Nitrogen (N) has doubled in cost due to the limited supply and rising costs of natural gas. Fertilisers are one of the largest costs in cereal crop production.

In light of these developments Teagasc has outlined a number of recommendations, the implementation of which will help farmers control their fertiliser costs in2022.

Soil analysis

The Teagasc soils database shows that approximately 31% of tillage soils are at phosphorus (P) and potassium (K) Index 4.

Farmers should, therefore, identify these fields and make savings on P and K applications in 2022. Where soil results are over four years old, growers should re-sample fields over the coming weeks.

Lime and soil pH

Farmers should apply recommended lime rates based on recent soil analysis.

This is the first step to increasing the availability of soil nutrients and increasing the utilisation of applied N, P and K as either organic or chemical fertilisers.

Organic manures instead of fertiliser

Where organic manure supplies are available they will replace expensive fertilisers and are a cost-effective source of N, P and K.

To maximise the recovery of N from high N manures (pig and poultry), it is important to apply and incorporate within three to six hours of application.

Ideally, manures should be tested in advance of application to know their nutrient values and adjust application rates to supply approximately 50% of a crop’s P and K requirements. E.g., an application of 2,200gals/ac of pig slurry can supply 52kg N, 20kg P and 50kg K/ha, which is circa 30% of the N and 50% of the P and K requirements for a crop of spring barley.

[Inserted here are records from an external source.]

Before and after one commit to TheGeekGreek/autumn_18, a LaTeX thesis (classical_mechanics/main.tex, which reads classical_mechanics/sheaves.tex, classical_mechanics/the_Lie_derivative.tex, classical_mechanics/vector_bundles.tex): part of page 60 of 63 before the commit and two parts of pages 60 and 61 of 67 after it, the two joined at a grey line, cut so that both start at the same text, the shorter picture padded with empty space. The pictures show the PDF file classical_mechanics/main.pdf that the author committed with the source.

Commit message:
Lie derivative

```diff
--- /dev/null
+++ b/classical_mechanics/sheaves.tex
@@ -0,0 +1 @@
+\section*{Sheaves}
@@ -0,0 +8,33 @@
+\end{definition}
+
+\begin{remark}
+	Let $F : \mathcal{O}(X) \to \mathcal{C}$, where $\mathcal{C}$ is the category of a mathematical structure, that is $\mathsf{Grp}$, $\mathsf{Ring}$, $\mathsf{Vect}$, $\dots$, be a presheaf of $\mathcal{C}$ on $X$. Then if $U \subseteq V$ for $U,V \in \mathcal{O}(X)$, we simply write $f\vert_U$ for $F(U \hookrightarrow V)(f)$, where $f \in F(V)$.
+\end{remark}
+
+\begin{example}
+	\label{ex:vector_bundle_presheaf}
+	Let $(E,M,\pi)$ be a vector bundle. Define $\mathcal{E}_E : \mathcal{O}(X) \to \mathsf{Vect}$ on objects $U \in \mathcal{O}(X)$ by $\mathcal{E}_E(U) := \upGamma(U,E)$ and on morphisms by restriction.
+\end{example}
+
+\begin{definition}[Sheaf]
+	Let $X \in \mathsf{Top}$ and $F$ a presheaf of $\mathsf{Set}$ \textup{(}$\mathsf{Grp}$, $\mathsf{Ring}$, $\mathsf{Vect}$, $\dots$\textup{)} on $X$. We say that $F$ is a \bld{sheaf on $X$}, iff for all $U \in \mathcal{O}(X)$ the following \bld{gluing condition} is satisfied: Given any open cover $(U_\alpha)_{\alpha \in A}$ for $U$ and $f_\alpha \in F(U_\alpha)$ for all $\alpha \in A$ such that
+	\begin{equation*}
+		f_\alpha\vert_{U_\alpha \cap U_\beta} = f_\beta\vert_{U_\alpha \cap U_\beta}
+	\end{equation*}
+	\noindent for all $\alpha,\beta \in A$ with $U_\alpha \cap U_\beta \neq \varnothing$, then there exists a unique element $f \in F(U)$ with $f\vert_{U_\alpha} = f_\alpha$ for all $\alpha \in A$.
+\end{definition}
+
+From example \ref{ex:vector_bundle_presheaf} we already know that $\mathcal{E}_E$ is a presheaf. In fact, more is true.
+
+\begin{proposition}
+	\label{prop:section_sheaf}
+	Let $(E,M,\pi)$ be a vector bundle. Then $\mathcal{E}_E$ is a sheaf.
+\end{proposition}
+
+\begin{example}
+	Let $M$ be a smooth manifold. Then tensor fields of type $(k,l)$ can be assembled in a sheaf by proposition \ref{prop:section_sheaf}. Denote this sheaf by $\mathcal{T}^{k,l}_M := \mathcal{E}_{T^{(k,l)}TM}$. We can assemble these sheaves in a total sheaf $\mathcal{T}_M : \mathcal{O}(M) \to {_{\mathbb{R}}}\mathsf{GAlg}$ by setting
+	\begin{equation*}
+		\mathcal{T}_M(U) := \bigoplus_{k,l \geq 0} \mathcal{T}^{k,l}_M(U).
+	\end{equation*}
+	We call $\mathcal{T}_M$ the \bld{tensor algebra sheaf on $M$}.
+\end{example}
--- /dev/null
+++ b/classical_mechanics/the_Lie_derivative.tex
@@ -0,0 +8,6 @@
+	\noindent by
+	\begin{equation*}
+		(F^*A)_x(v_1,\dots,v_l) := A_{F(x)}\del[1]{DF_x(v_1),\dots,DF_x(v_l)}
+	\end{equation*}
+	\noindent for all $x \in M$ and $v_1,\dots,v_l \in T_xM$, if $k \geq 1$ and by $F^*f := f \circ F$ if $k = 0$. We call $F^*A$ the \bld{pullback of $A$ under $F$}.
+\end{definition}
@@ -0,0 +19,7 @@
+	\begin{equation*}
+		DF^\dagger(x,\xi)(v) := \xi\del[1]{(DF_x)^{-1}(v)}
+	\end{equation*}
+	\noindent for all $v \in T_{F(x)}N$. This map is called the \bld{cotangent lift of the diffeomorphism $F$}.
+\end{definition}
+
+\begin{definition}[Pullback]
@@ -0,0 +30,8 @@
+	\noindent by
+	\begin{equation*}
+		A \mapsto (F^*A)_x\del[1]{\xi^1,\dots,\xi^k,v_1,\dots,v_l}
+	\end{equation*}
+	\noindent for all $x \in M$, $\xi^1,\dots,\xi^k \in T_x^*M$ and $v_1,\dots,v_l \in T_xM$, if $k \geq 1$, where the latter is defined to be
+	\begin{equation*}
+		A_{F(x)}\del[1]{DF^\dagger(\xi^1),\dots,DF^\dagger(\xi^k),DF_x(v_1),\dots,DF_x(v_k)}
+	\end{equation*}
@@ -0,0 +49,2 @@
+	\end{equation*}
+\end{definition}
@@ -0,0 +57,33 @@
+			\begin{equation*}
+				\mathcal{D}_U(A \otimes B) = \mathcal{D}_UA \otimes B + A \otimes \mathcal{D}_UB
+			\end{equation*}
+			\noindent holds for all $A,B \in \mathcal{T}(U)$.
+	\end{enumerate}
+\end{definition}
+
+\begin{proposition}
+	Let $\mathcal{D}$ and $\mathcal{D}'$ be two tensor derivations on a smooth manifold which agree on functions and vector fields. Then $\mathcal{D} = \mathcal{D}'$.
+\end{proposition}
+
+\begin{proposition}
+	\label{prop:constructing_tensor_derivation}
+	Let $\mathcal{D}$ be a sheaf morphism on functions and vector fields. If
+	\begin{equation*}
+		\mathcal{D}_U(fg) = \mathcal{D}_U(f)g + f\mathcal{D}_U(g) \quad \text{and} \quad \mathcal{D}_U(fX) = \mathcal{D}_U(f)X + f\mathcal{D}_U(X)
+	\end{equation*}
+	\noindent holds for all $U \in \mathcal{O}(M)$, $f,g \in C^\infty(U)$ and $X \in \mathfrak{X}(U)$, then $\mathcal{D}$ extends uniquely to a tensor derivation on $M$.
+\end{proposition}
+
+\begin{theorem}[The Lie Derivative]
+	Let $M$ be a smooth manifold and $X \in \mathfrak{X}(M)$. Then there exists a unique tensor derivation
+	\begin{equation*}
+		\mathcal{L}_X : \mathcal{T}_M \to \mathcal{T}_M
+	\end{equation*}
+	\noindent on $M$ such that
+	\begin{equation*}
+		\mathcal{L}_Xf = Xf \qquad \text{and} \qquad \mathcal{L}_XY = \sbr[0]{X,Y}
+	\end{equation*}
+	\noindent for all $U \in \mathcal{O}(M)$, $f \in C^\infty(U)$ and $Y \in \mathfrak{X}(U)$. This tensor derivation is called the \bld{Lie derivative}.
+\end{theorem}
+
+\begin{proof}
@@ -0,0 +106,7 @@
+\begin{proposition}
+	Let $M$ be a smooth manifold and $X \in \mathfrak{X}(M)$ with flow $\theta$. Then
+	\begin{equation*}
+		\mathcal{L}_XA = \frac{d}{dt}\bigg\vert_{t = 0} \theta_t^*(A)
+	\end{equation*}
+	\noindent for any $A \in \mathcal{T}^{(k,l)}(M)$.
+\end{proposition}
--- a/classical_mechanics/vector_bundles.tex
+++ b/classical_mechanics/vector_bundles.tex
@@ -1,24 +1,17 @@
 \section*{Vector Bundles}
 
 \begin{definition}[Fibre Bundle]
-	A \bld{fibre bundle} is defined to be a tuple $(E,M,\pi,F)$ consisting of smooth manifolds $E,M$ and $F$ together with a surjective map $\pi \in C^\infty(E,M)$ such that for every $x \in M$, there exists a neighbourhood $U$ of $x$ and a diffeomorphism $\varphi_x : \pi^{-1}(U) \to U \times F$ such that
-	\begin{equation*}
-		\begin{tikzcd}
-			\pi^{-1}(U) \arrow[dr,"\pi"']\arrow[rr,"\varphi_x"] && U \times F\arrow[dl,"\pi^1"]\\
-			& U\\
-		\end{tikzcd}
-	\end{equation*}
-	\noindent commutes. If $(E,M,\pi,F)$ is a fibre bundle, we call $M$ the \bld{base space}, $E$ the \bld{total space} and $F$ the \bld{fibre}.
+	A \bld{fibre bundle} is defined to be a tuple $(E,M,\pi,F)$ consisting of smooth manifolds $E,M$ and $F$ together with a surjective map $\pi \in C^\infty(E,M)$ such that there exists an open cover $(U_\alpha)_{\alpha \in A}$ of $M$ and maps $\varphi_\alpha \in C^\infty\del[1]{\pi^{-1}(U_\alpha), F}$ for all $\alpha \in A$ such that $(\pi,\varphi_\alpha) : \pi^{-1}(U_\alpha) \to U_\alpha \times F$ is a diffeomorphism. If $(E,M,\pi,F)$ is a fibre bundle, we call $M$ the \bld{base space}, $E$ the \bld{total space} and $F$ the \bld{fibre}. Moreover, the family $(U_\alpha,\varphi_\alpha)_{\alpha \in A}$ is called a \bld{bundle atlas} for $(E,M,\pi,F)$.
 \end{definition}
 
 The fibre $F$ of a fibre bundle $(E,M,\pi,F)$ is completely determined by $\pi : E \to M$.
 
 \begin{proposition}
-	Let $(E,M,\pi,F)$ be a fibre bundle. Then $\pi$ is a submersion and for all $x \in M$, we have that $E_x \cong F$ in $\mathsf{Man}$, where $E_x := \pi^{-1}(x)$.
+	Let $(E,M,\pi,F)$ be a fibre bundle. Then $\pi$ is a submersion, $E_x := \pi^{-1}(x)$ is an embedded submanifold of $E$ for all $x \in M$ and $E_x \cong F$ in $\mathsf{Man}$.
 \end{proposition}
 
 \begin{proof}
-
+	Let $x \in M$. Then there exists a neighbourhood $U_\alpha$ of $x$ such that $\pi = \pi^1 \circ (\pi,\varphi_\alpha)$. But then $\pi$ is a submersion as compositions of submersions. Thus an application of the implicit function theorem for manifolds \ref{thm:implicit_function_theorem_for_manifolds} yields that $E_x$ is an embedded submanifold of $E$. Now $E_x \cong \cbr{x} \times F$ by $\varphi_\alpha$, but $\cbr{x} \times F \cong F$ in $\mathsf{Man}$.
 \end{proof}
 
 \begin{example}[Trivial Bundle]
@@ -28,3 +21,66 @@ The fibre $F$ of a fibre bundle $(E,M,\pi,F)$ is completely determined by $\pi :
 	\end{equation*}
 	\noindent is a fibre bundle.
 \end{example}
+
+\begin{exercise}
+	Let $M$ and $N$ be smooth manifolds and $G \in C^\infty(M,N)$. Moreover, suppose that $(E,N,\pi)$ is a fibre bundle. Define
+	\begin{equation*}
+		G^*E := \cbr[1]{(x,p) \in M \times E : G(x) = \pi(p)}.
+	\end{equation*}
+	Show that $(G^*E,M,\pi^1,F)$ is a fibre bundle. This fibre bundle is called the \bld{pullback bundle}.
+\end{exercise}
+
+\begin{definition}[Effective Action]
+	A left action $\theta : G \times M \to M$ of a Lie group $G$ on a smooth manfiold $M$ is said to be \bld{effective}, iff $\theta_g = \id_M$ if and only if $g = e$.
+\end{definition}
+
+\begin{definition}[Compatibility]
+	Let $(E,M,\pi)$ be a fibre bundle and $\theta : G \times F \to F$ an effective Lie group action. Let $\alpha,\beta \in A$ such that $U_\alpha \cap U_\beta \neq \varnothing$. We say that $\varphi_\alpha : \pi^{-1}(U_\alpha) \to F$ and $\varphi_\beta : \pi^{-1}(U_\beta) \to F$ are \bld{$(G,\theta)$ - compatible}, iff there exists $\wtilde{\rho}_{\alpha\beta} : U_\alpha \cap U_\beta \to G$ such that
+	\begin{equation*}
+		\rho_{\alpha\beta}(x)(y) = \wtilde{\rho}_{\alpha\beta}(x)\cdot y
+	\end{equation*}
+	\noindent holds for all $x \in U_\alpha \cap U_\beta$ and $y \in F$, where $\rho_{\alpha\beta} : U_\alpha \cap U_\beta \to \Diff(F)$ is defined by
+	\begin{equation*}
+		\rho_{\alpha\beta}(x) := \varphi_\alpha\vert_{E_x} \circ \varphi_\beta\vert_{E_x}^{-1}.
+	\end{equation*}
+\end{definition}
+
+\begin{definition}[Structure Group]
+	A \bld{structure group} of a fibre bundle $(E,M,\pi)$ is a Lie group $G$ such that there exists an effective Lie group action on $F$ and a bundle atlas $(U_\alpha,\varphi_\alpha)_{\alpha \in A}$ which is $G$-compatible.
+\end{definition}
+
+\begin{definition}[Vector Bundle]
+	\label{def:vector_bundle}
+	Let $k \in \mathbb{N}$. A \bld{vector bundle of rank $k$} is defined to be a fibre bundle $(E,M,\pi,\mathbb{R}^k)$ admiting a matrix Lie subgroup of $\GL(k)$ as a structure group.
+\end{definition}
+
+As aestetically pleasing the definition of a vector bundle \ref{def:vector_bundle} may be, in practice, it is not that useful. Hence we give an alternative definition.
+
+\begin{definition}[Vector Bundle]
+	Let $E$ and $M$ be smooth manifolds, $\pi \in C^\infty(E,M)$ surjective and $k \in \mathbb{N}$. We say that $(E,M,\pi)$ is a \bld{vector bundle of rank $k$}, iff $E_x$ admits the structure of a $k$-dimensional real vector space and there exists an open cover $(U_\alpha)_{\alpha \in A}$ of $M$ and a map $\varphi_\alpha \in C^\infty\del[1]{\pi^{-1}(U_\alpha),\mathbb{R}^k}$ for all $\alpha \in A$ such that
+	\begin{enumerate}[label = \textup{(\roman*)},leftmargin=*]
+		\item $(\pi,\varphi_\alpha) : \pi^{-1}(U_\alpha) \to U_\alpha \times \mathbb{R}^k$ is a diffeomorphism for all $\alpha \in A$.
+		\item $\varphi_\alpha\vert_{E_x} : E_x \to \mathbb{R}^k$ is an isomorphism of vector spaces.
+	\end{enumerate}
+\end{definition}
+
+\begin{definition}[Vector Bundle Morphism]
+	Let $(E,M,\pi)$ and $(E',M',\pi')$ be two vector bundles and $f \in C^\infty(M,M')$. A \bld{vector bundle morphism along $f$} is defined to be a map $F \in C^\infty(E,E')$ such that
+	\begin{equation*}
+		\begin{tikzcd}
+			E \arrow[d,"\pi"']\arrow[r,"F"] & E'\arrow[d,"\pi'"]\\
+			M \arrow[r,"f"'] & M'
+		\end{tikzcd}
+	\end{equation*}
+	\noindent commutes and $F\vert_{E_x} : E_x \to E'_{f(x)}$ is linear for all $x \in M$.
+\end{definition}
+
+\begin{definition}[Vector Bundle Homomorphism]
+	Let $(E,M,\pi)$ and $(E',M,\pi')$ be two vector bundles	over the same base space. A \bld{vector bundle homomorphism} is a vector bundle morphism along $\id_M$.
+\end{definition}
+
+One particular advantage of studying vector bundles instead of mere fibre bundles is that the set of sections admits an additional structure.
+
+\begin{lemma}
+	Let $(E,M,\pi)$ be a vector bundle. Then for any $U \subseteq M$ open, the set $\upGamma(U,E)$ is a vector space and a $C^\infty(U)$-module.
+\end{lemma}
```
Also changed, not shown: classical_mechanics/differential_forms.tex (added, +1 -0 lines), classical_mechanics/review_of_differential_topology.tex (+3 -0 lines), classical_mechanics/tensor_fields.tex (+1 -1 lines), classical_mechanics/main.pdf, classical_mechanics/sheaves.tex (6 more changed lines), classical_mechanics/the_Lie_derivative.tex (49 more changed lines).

Now is a good time to look at local sources of organic fertilisers and plan for spring crop utilisation.

Straw incorporation

Straw contains approximately 10% and 50% of total crop P and K, respectively e.g., the straw from a 10t/ha grain crop of winter wheat will return approximately 4kg P and 50kg K/ha.

This offers significant savings, in the region of approximatley €80/ha in fields where straw is chopped.

Beans and peas

Where N-fixing crops are grown in a rotation, the following crop’s N requirements are reduced, as they fix atmospheric N, thus increasing soil N supply.

E.g., cereals grown after legume crops have an up to 30kg N/ha lower N requirement, which reduces N costs by around €75/ha.

Urea v CAN fertiliser

Further savings can be made by selecting urea (46% N) over CAN (27% N). At present urea is up to 20% cheaper than CAN, which represents a €20/ha saving on every 100kg N/ha applied.

Urea can be more difficult to spread, but with good particle size distribution, a good spreader and accurate setting of the spreader, good spreading can be achieved across a range of even bout widths.

Urea can also be subject to ammonia loss, which is increased by rising temperature and under drying conditions.

Combine drilling P

At sowing time, placing P fertiliser with seed will increase the efficiency of applied fertiliser.

Research, evaluating P fertiliser application methods for spring barley, clearly shows the importance of delivering P fertiliser close to the germinating seed on low-fertility soils (Index 1 and 2).

Grow crops with lower N requirements

Farmers should grow crops, where possible, with lower crop N requirements.

Depending on crop rotations and market requirements, these include: beans / peas, spring barley or spring oats.

Economic optimum N rates

With the N fertiliser price having increased threefold, adjusting N rates will be required to maximise the return on investment.

Growers should contact their local advisor to discuss economic optimum rates for the soils and crops on their specific farms.

Complete a farm fertiliser plan

Growers should also contact their local advisor now to update their respective farm fertiliser plan to put in place a strategy for lime, organic fertilisers and fertiliser requirements for 2022.